Wednesday, 26 November 2008
homes for wildlife
The RSPB have just released results from the first year of their Homes for Wildlife campaign and have reported that 300,000 actions have been taken to create habitats for garden creatures. Apparently, more than 25,000 gardeners have done an average of 12 things each that help frogs, toads, bats, insects, hedgehogs and birds. Providing seed mixes, growing flowering nectar-rich plants and planting dense thorny bushes are just some of the top actions people have taken as part of the project. Alongside the campaign the RSPB is offering free, tailored wildlife-gardening advice to help people transform their homes and gardens into mini nature reserves. The RSPB’s Richard Bashford, said: “Wildlife is increasingly reliant on our gardens for food, water and shelter so it’s fantastic that people are so committed to making their homes and gardens wildlife friendly. “Through Homes for Wildlife, we’re trying to reverse the alarming declines of familiar birds such as house sparrows, starlings and song thrushes. Large numbers of these birds make their homes in our gardens. The time committed by people in taking actions will help create a better future for them and other wildlife in the not too distant future.” One of the most popular activities in the project - growing plants in tubs to attract insects – shows that regardless of size or shape of garden everyone can take part. More than 4,000 people took action on balconies or in gardens smaller than squash courts. In even a tiny space, you can make a real difference for wildlife. On average, 60 bugs were seen in each garden. Snails were most common with an average of 12 per garden. Ladybirds were seen more often in the south and east than the north and west. Other results show that three-quarters of gardens surveyed had frogs, more than half had bats, a third had hedgehogs and newts and a quarter had toads. Richard added: “We’ve made a fantastic start but it’s really important that more people get involved. Now is a great time to think longer term about turning your garden into a haven for wildlife. The more people who sign-up and take action, the bigger effect we will have.
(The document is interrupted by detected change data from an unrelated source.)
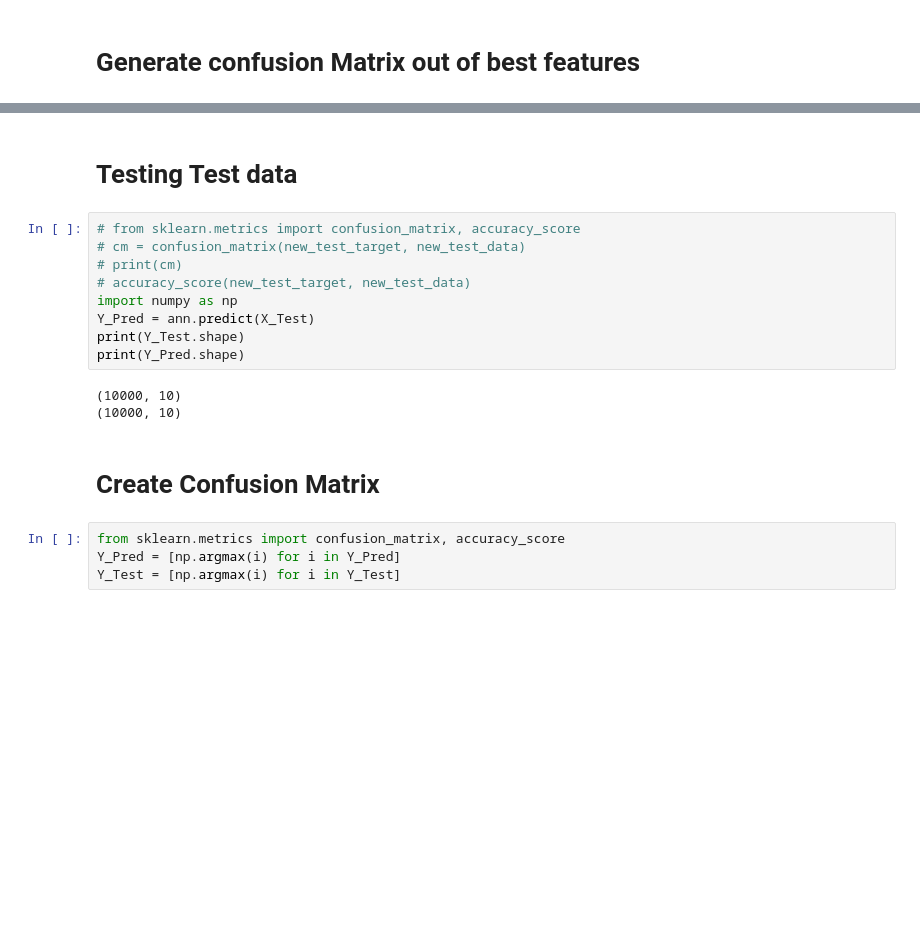
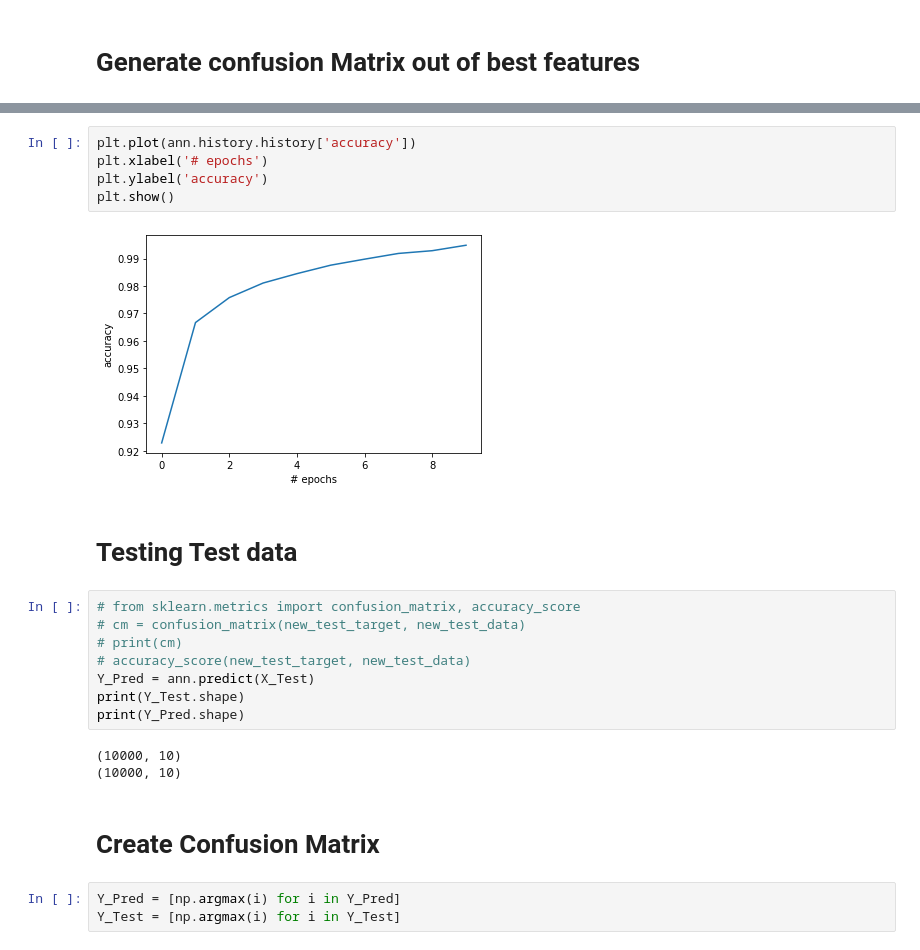
Before and after one commit to weasel-codes/google-colab, a Jupyter notebook: NeuralNetworkMNIST.ipynb, the cells around one changed output, grey strips where cells are left out. Cells and saved outputs as stored; diff of their text form; blank space fills up the shorter version.

```diff
--- a/NeuralNetworkMNIST.ipynb
+++ b/NeuralNetworkMNIST.ipynb
@@ -261,4 +367,11 @@ Epoch 10/10
 <tensorflow.python.keras.callbacks.History at 0x...>
+# %%
+plt.plot(ann.history.history['accuracy'])
+plt.xlabel('# epochs')
+plt.ylabel('accuracy')
+plt.show()
+# %% [output]
+[figure, added]
 # %% [markdown]
 # Testing Test data
 # %%
@@ -266,7 +379,6 @@ Epoch 10/10
 # cm = confusion_matrix(new_test_target, new_test_data)
 # print(cm)
 # accuracy_score(new_test_target, new_test_data)
-import numpy as np
 Y_Pred = ann.predict(X_Test)
 print(Y_Test.shape)
 print(Y_Pred.shape)
@@ -276,7 +388,6 @@ print(Y_Pred.shape)
 # %% [markdown]
 # Create Confusion Matrix
 # %%
-from sklearn.metrics import confusion_matrix, accuracy_score
 Y_Pred = [np.argmax(i) for i in Y_Pred]
 Y_Test = [np.argmax(i) for i in Y_Test]
 # %%
```
Also changed, not shown: parts of 25 cells of this notebook.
By taking simple wildlife-friendly steps in our gardens, collectively we will make a real difference for many of our birds and other wildlife.” To get involved you can sign up on the Homes for Wildlife site and you will receive seasonal advice sheets and surveys that the whole family can take part in.